By clicking here you can view, print or download the fully artworked Digital Edition of BfK 194 May 2012 .
‘Thou shalt not suffer a witch to live’: these words from Exodus chapter twenty-two, infuse Laura Powell’s clever and ambitious new fantasy adventure Burn Mark.
The book is set in an alternative contemporary England, very similar to our world, except that the obsession with witches is as strong as it was in the fifteenth century when the Malleus Maleficarum was required reading for all members of the Inquisition.
But in this version of our world witches are real and have genuine powers. They are required to declare themselves to the government and to submit to strict controls, even wearing metal collars or bridles, and are regarded with suspicion by their neighbours, both feared and despised. Step out of line, and the threat of death at the stake (albeit ‘humanely’ administered) remains.
In the lower echelons of society, however, witches’ special powers are more valued. Here witch families are gangland lords, running criminal operations, and occasionally waging turf wars against other covens. They have their own sets of rules that in their different way are just as restrictive. Powell evokes an atmosphere of noir very well indeed; it’s both appealing and frightening, and she captures the glamour and the squalour, the thrill and boredom of a life of crime.
Her central characters are two young people, who both discover their fae powers at the same time: Glory is the daughter of one of the most powerful East End covens, and has been praying all her life for witch powers; Lucas is the privileged son of one of the most powerful of the Inquisitors and the discovery of his witch mark comes as a terrible blow, one that will change the path of his life completely.
Offered the chance to redeem himself by working undercover for the Inquisition Lucas goes into the underworld and with a sceptical Glory uncovers a complex conspiracy against witches. This weaves together political intrigue and acts of terrorism with personal, family betrayals. It’s gripping, the parallels with our own society are obvious but never heavy handed. At times the complexity threatens to overwhelm the reader but the strong, attractive characters of Lucas and Glory at the centre pull it all together.

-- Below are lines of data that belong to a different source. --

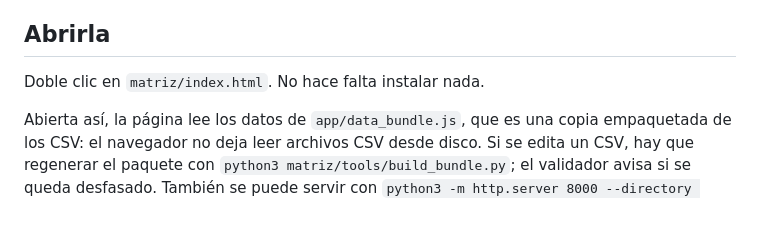
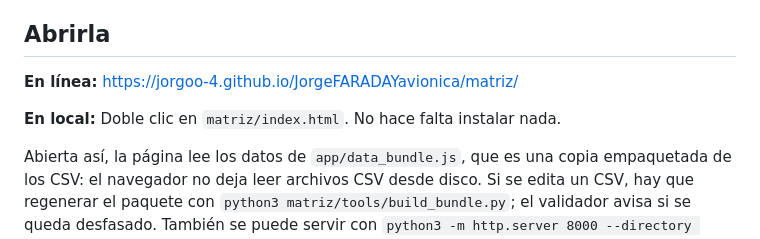
Before and after one commit to jorgoo-4/JorgeFARADAYavionica, a Markdown page: matriz/README.md, the part around the change. GitHub-like rendering; blank space fills up the shorter version.

```diff
--- a/matriz/README.md
+++ b/matriz/README.md
@@ -4,7 +4,9 @@ Es la herramienta con la que elegí el micro (ejercicio 1a) y con la que derivé
 
 ## Abrirla
 
-Doble clic en `matriz/index.html`. No hace falta instalar nada.
+**En línea:** <https://jorgoo-4.github.io/JorgeFARADAYavionica/matriz/>
+
+**En local:** Doble clic en `matriz/index.html`. No hace falta instalar nada.
 
 Abierta así, la página lee los datos de `app/data_bundle.js`, que es una copia empaquetada de los CSV: el navegador no deja leer archivos CSV desde disco. Si se edita un CSV, hay que regenerar el paquete con `python3 matriz/tools/build_bundle.py`; el validador avisa si se queda desfasado. También se puede servir con `python3 -m http.server 8000 --directory matriz` y abrir <http://localhost:8000>; servida así, lee los CSV directamente.
 
```
Also changed, not shown: README.md (+1 -1 lines).
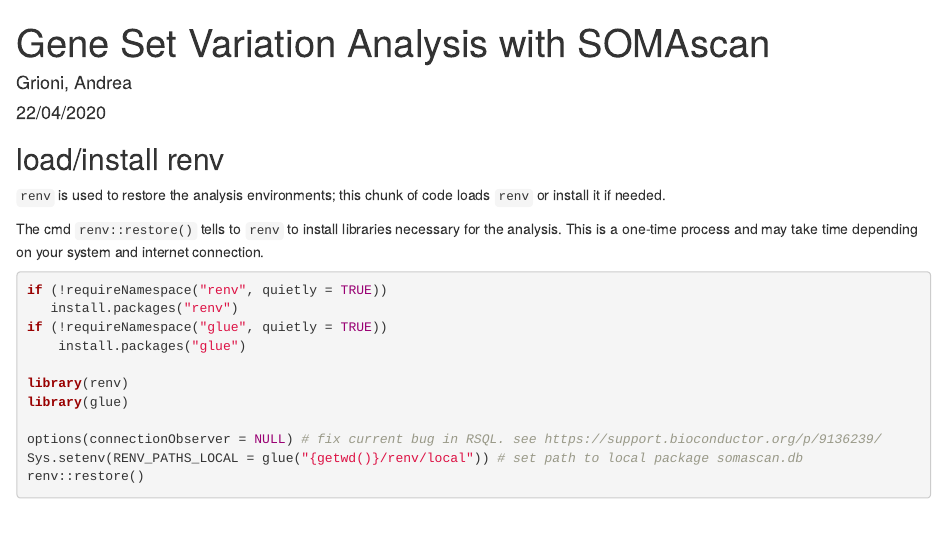
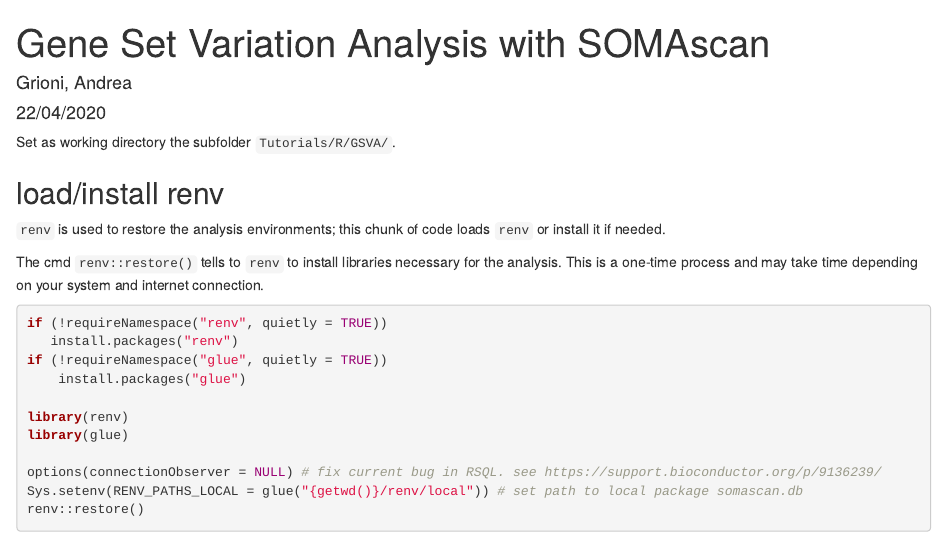
Before and after one commit to andreagrioni/Tutorials, an R Markdown document (R/GSVA/GSVA.Rmd): the page in a window 1100 px wide, from its top. Rendered offline with R 4.5, knitr and Pandoc, with nearby package versions.

Commit message:
Update GSVA.Rmd

````diff
--- a/R/GSVA/GSVA.Rmd
+++ b/R/GSVA/GSVA.Rmd
@@ -10,6 +10,9 @@ output:
 ```{r setup, include=FALSE}
 knitr::opts_chunk$set(echo = TRUE)
 ```
+
+Set as working directory the subfolder `Tutorials/R/GSVA/`.
+
 
 ## load/install renv
 
````
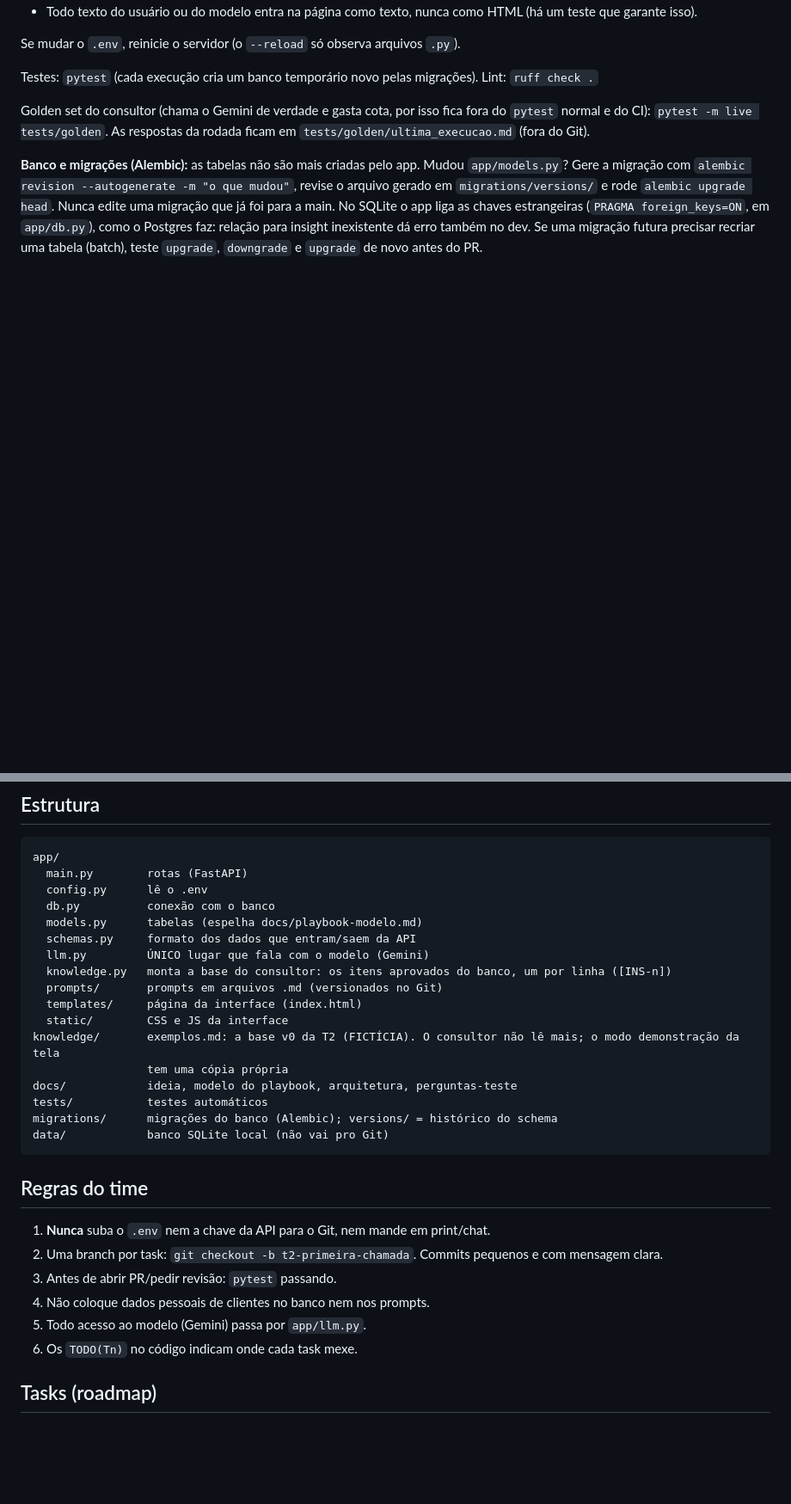
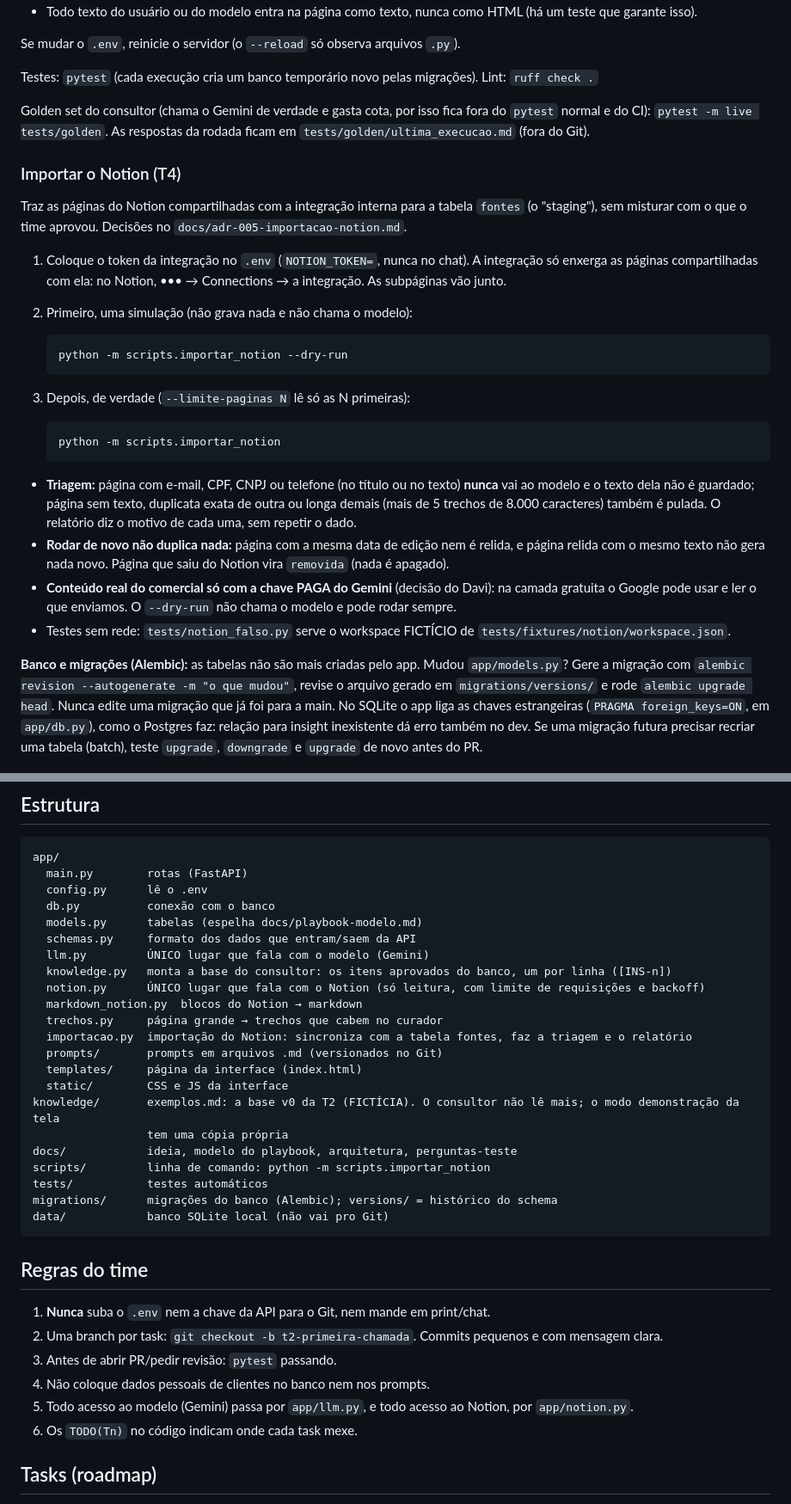
Before and after one commit to davi01mello/agente-comercial, a Markdown page: README.md, 2 parts joined by grey strips. Shown at 86% size. Rendered like a GitHub page; blank space fills up the shorter version.

Commit message:
docs: README da importação do Notion
Co-Authored-By: Claude Opus 5.5 <noreply@anthropic.com>
Claude-Session: https://claude.ai/code/session_01SCEzGe31guz1WVpvfKFAe8

````diff
--- a/README.md
+++ b/README.md
@@ -59,6 +59,34 @@ Testes: `pytest` (cada execução cria um banco temporário novo pelas migraçõ
 Golden set do consultor (chama o Gemini de verdade e gasta cota, por isso fica fora do `pytest` normal e do CI):
 `pytest -m live tests/golden`. As respostas da rodada ficam em `tests/golden/ultima_execucao.md` (fora do Git).
 
+### Importar o Notion (T4)
+
+Traz as páginas do Notion compartilhadas com a integração interna para a tabela `fontes` (o "staging"), sem misturar
+com o que o time aprovou. Decisões no `docs/adr-005-importacao-notion.md`.
+
+1. Coloque o token da integração no `.env` (`NOTION_TOKEN=`, nunca no chat). A integração só enxerga as páginas
+   compartilhadas com ela: no Notion, ••• → Connections → a integração. As subpáginas vão junto.
+2. Primeiro, uma simulação (não grava nada e não chama o modelo):
+
+   ```bash
+   python -m scripts.importar_notion --dry-run
+   ```
+
+3. Depois, de verdade (`--limite-paginas N` lê só as N primeiras):
+
+   ```bash
+   python -m scripts.importar_notion
+   ```
+
+- **Triagem:** página com e-mail, CPF, CNPJ ou telefone (no título ou no texto) **nunca** vai ao modelo e o texto dela
+  não é guardado; página sem texto, duplicata exata de outra ou longa demais (mais de 5 trechos de 8.000 caracteres)
+  também é pulada. O relatório diz o motivo de cada uma, sem repetir o dado.
+- **Rodar de novo não duplica nada:** página com a mesma data de edição nem é relida, e página relida com o mesmo
+  texto não gera nada novo. Página que saiu do Notion vira `removida` (nada é apagado).
+- **Conteúdo real do comercial só com a chave PAGA do Gemini** (decisão do Davi): na camada gratuita o Google pode usar
+  e ler o que enviamos. O `--dry-run` não chama o modelo e pode rodar sempre.
+- Testes sem rede: `tests/notion_falso.py` serve o workspace FICTÍCIO de `tests/fixtures/notion/workspace.json`.
+
 **Banco e migrações (Alembic):** as tabelas não são mais criadas pelo app. Mudou `app/models.py`? Gere a migração com `alembic revision --autogenerate -m "o que mudou"`, revise o arquivo gerado em `migrations/versions/` e rode `alembic upgrade head`. Nunca edite uma migração que já foi para a main. No SQLite o app liga as chaves estrangeiras (`PRAGMA foreign_keys=ON`, em `app/db.py`), como o Postgres faz: relação para insight inexistente dá erro também no dev. Se uma migração futura precisar recriar uma tabela (batch), teste `upgrade`, `downgrade` e `upgrade` de novo antes do PR.
 
 ## Estrutura
@@ -72,12 +100,17 @@ app/
   schemas.py     formato dos dados que entram/saem da API
   llm.py         ÚNICO lugar que fala com o modelo (Gemini)
   knowledge.py   monta a base do consultor: os itens aprovados do banco, um por linha ([INS-n])
+  notion.py      ÚNICO lugar que fala com o Notion (só leitura, com limite de requisições e backoff)
+  markdown_notion.py  blocos do Notion → markdown
+  trechos.py     página grande → trechos que cabem no curador
+  importacao.py  importação do Notion: sincroniza com a tabela fontes, faz a triagem e o relatório
   prompts/       prompts em arquivos .md (versionados no Git)
   templates/     página da interface (index.html)
   static/        CSS e JS da interface
 knowledge/       exemplos.md: a base v0 da T2 (FICTÍCIA). O consultor não lê mais; o modo demonstração da tela
                  tem uma cópia própria
 docs/            ideia, modelo do playbook, arquitetura, perguntas-teste
+scripts/         linha de comando: python -m scripts.importar_notion
 tests/           testes automáticos
 migrations/      migrações do banco (Alembic); versions/ = histórico do schema
 data/            banco SQLite local (não vai pro Git)
@@ -89,7 +122,7 @@ data/            banco SQLite local (não vai pro Git)
 2. Uma branch por task: `git checkout -b t2-primeira-chamada`. Commits pequenos e com mensagem clara.
 3. Antes de abrir PR/pedir revisão: `pytest` passando.
 4. Não coloque dados pessoais de clientes no banco nem nos prompts.
-5. Todo acesso ao modelo (Gemini) passa por `app/llm.py`.
+5. Todo acesso ao modelo (Gemini) passa por `app/llm.py`, e todo acesso ao Notion, por `app/notion.py`.
 6. Os `TODO(Tn)` no código indicam onde cada task mexe.
 
 ## Tasks (roadmap)
````
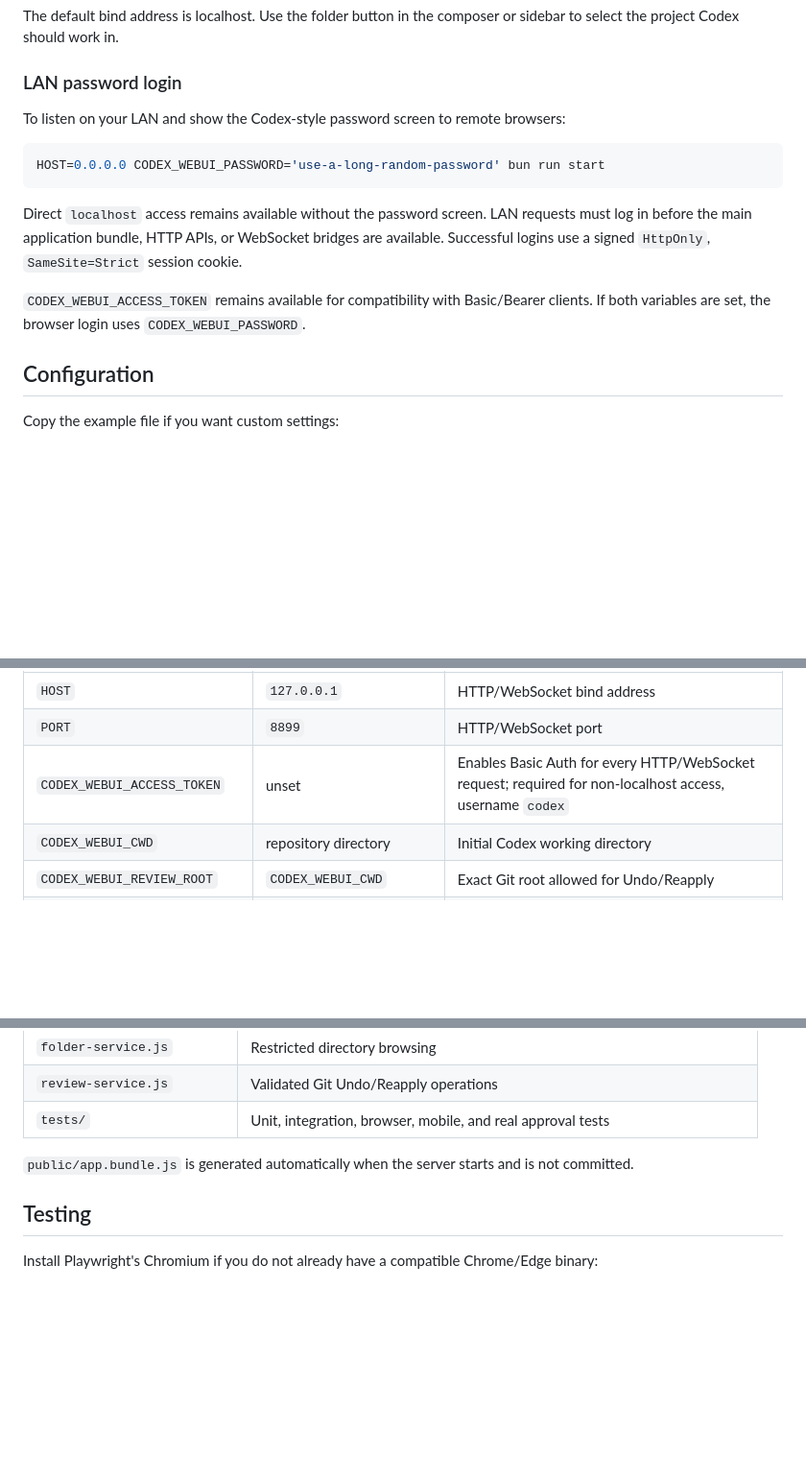
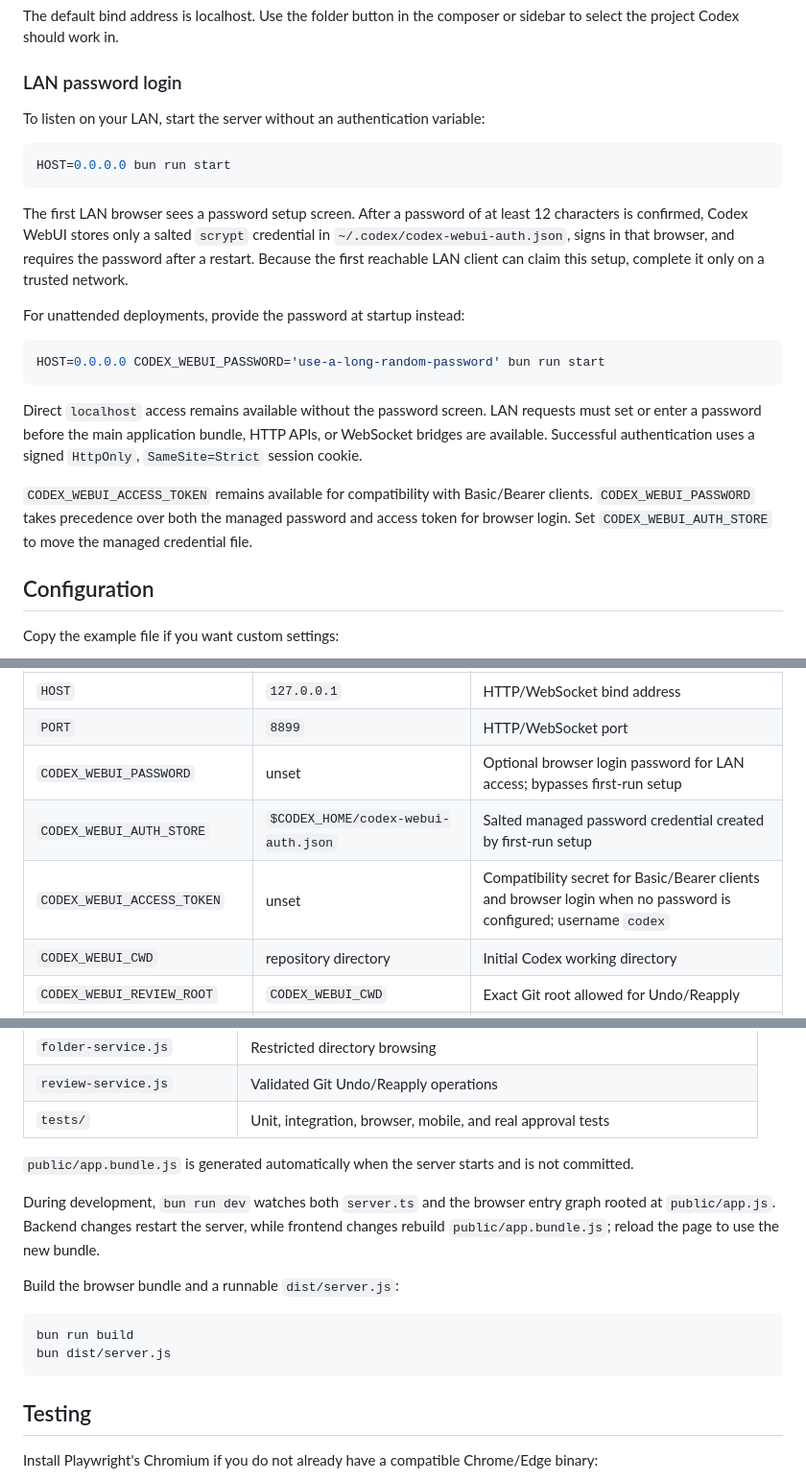
Before and after one commit to lezi-fun/codex-webui, a Markdown page: README.md, 3 parts joined by grey strips. Shown at 96% size. Rendered like a GitHub page; blank space fills up the shorter version.

````diff
--- a/README.md
+++ b/README.md
@@ -73,15 +80,23 @@ The default bind address is localhost. Use the folder button in the composer or
 
 ### LAN password login
 
-To listen on your LAN and show the Codex-style password screen to remote browsers:
+To listen on your LAN, start the server without an authentication variable:
+
+```bash
+HOST=0.0.0.0 bun run start
+```
+
+The first LAN browser sees a password setup screen. After a password of at least 12 characters is confirmed, Codex WebUI stores only a salted `scrypt` credential in `~/.codex/codex-webui-auth.json`, signs in that browser, and requires the password after a restart. Because the first reachable LAN client can claim this setup, complete it only on a trusted network.
+
+For unattended deployments, provide the password at startup instead:
 
 ```bash
 HOST=0.0.0.0 CODEX_WEBUI_PASSWORD='use-a-long-random-password' bun run start
 ```
 
-Direct `localhost` access remains available without the password screen. LAN requests must log in before the main application bundle, HTTP APIs, or WebSocket bridges are available. Successful logins use a signed `HttpOnly`, `SameSite=Strict` session cookie.
+Direct `localhost` access remains available without the password screen. LAN requests must set or enter a password before the main application bundle, HTTP APIs, or WebSocket bridges are available. Successful authentication uses a signed `HttpOnly`, `SameSite=Strict` session cookie.
 
-`CODEX_WEBUI_ACCESS_TOKEN` remains available for compatibility with Basic/Bearer clients. If both variables are set, the browser login uses `CODEX_WEBUI_PASSWORD`.
+`CODEX_WEBUI_ACCESS_TOKEN` remains available for compatibility with Basic/Bearer clients. `CODEX_WEBUI_PASSWORD` takes precedence over both the managed password and access token for browser login. Set `CODEX_WEBUI_AUTH_STORE` to move the managed credential file.
 
 ## Configuration
 
@@ -106,7 +121,9 @@ bun run start
 | --- | --- | --- |
 | `HOST` | `127.0.0.1` | HTTP/WebSocket bind address |
 | `PORT` | `8899` | HTTP/WebSocket port |
-| `CODEX_WEBUI_ACCESS_TOKEN` | unset | Enables Basic Auth for every HTTP/WebSocket request; required for non-localhost access, username `codex` |
+| `CODEX_WEBUI_PASSWORD` | unset | Optional browser login password for LAN access; bypasses first-run setup |
+| `CODEX_WEBUI_AUTH_STORE` | `$CODEX_HOME/codex-webui-auth.json` | Salted managed password credential created by first-run setup |
+| `CODEX_WEBUI_ACCESS_TOKEN` | unset | Compatibility secret for Basic/Bearer clients and browser login when no password is configured; username `codex` |
 | `CODEX_WEBUI_CWD` | repository directory | Initial Codex working directory |
 | `CODEX_WEBUI_REVIEW_ROOT` | `CODEX_WEBUI_CWD` | Exact Git root allowed for Undo/Reapply |
 | `CODEX_HOME` | `~/.codex` | Codex state directory containing `auth.json` |
@@ -176,6 +193,15 @@ Main files:
 
 `public/app.bundle.js` is generated automatically when the server starts and is not committed.
 
+During development, `bun run dev` watches both `server.ts` and the browser entry graph rooted at `public/app.js`. Backend changes restart the server, while frontend changes rebuild `public/app.bundle.js`; reload the page to use the new bundle.
+
+Build the browser bundle and a runnable `dist/server.js`:
+
+```bash
+bun run build
+bun dist/server.js
+```
+
 ## Testing
 
 Install Playwright's Chromium if you do not already have a compatible Chrome/Edge binary:
````
Also changed, not shown: other parts of README.md (+8 -1 lines), README-zh.md (+38 -2 lines).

This is a smart, unusual and very effective paranormal adventure.